HTTP Methods

You can use POST or GET as you see fit. If your request has both a key and a val, the val will be stored for that key. If you send a key alone, then you’ll get the key’s value in response. I don’t really care which method you use or why. Enjoy the flexibility. It’s none of my business.

Rate Limiting

Rate limits are enforced, and are tied to the IP address making the request.

For any request where rate limiting applies, these headers will be sent in your response:

  1. X-Rate-Limit-Interval, the interval for that type of request (in seconds)
  2. X-Rate-Limit-Limit, the maximum number of requests permitted during the interval
  3. X-Rate-Limit-Remaining, the number of requests that are available to you
  4. X-Rate-Limit-Reset, the number of seconds until the interval resets

When you run out of remaining requests, you’ll receive an HTTP 419 Too Many Requests response and your requests will be ignored. You’ll also receive the X-Rate-Limit-Wait header that tells you the number of seconds until you can make another successful request. Please wait that amount of time before trying again. If you continue to try to make requests before they are available, you’re a jerk.

Retrieval Shortcut

You can use this fun shortcut to access the value of any key: https://volatile.wtf/key. If the key exists, you’ll get a response with the value. If it doesn’t exist, you get HTTP 404 Not Found but I’m sure you’ll be able to pick up the pieces and move on with your life.


Your service doesn’t technically conform with RFC 2616; how can you live with yourself?

Some people are using this in more constrained technical contexts where they can GET but not POST. In accommodating those edge cases I understand that I’m not following the spec precisely, but I don’t really care. See also: this service’s name.

Is my information safe?

Probably not, but that depends on your definition of “safe”. Anything you store here could be accessed or overwritten by anyone else at any time.

Why would anyone want to use this?

I can't answer for anyone else, but I can tell you why I use it. It’s fast and it’s simple. It’s great for times when you just need to store small things and don’t want the overhead of a database. A key with sufficient entropy is unlikely to be discovered.

Is this secure? Can it be exploited?

Yes, it’s secure. No, I don’t think it can be exploited, but people are creative.

How do I know this service won’t disappear overnight?

I’m using this for personal projects and I need it. So for purely selfish reasons, you can expect it to stick around. But nothing lasts forever.

Can I get relaxed rate limiting for a specific project?

Maybe. Email volatile@neatnik.net with details about what you’re cooking and we’ll see.
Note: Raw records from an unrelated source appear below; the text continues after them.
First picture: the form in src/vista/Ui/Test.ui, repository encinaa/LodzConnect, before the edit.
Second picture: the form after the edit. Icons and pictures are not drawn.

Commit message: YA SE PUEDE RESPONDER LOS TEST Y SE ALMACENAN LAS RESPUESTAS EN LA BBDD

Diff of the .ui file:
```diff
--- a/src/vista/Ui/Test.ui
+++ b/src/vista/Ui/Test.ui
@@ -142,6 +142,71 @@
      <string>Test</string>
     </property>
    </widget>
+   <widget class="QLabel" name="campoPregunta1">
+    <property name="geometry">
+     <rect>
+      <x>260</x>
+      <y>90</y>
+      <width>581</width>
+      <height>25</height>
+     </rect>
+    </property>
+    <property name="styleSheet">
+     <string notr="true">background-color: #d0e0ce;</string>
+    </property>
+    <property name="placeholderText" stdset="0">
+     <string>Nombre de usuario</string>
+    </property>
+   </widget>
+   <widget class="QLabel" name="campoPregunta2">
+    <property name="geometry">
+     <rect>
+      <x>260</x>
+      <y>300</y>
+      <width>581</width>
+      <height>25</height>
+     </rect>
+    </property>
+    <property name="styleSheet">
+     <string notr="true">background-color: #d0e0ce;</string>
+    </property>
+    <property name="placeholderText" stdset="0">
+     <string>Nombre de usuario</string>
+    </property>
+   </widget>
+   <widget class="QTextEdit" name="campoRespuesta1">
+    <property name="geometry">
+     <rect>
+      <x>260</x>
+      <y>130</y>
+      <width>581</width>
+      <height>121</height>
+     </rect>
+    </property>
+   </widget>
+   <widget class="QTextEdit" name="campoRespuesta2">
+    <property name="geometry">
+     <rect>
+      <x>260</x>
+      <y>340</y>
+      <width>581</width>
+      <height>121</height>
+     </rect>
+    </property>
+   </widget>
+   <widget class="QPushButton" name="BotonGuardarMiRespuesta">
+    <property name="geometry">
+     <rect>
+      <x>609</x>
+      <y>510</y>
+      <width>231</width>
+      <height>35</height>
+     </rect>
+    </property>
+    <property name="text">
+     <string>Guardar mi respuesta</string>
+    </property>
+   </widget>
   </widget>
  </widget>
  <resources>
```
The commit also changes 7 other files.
This service is provided on an as-is basis. We disclaim all warranties. Everyone reserves the right to do everything because that’s the entire point of the service. Change is constant. Death is part of life. Here be dragons. Abandon all hope.
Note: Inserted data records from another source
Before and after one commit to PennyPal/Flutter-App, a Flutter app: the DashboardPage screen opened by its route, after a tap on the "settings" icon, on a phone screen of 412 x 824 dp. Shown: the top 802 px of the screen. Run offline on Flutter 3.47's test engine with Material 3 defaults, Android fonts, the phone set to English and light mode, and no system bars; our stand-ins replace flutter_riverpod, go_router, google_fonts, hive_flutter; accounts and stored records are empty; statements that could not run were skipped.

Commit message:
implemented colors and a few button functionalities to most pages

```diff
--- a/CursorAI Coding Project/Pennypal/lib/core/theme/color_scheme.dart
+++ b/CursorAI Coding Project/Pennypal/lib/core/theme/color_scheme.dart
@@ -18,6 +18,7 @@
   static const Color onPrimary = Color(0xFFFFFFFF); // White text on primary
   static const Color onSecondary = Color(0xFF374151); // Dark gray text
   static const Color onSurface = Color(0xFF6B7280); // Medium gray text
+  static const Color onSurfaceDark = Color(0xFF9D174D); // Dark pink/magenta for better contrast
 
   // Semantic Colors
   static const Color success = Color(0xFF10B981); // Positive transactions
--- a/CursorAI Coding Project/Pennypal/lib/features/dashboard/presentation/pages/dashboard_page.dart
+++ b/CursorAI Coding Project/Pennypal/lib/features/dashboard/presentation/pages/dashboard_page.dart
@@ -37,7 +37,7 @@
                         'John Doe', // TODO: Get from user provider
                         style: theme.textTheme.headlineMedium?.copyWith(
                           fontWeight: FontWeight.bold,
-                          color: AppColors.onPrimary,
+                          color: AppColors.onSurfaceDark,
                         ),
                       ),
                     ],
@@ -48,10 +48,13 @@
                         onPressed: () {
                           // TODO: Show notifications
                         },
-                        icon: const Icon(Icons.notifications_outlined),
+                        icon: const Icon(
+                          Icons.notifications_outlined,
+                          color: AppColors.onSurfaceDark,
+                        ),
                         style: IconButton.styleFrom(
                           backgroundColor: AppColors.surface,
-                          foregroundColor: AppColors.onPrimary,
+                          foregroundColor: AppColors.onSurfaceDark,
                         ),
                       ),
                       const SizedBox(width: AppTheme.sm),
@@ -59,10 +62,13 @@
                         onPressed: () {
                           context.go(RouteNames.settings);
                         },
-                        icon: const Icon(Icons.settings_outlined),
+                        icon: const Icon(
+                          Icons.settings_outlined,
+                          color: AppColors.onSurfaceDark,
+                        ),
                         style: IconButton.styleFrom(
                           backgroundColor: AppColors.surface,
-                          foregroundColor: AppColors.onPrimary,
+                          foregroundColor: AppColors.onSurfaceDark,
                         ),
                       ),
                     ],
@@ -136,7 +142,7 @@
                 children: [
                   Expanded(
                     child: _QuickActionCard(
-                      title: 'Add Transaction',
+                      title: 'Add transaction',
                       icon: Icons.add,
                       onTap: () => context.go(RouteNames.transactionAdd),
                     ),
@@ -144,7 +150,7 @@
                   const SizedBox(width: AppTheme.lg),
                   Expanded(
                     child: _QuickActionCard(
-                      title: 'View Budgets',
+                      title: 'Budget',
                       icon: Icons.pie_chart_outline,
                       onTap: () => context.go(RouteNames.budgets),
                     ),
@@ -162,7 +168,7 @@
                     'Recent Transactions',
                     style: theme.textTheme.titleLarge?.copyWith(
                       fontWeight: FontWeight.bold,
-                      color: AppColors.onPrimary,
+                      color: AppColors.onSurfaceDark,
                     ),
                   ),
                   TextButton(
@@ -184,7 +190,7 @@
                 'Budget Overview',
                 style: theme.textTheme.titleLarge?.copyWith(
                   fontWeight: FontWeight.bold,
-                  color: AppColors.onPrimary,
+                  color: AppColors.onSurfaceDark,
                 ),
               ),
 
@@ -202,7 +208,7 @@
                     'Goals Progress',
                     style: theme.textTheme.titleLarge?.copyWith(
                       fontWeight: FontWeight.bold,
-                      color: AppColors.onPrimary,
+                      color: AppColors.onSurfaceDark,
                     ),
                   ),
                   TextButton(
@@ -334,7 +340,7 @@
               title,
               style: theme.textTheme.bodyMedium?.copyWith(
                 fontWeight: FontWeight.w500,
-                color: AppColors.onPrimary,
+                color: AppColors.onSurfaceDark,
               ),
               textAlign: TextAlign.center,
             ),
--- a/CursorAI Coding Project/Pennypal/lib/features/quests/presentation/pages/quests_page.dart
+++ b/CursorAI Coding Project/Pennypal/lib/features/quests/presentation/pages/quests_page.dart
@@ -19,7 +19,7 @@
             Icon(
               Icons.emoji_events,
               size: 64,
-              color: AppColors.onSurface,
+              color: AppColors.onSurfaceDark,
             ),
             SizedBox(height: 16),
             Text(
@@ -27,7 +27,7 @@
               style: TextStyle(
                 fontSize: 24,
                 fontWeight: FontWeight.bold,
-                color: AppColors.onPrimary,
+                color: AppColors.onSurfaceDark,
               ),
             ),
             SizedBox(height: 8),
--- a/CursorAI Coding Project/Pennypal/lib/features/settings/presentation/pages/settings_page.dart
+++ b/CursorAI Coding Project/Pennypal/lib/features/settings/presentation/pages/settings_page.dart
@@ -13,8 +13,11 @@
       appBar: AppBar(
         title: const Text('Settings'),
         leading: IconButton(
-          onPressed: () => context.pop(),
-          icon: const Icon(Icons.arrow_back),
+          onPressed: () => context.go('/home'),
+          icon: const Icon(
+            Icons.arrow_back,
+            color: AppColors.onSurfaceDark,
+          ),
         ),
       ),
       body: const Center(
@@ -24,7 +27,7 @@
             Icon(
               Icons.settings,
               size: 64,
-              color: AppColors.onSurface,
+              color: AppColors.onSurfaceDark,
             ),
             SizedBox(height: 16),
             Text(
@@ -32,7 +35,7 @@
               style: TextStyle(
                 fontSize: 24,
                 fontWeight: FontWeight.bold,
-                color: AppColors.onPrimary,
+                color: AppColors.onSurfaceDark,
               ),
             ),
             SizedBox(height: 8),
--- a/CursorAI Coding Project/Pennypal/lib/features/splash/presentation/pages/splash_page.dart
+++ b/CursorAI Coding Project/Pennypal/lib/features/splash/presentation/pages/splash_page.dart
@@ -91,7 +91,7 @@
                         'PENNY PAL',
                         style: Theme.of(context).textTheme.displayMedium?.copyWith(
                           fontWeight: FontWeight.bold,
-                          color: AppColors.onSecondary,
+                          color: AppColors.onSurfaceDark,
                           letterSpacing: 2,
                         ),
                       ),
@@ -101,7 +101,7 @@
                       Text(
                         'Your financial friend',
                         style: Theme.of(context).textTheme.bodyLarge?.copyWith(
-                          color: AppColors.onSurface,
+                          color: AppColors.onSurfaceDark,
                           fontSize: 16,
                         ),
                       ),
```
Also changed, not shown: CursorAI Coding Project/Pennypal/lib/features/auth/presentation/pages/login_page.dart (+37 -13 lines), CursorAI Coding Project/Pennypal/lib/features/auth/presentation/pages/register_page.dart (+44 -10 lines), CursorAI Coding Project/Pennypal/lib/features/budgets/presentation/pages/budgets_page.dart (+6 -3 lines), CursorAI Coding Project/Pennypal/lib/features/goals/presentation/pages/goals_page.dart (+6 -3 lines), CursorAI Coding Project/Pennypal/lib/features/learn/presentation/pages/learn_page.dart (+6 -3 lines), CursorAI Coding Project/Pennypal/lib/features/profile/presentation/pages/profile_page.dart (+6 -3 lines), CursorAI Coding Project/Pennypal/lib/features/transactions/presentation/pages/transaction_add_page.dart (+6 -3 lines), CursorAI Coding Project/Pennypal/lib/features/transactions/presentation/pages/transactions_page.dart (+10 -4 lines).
Volatile is made with by Neatnik. Send questions, bug reports, security disclosures, etc. to volatile@neatnik.net.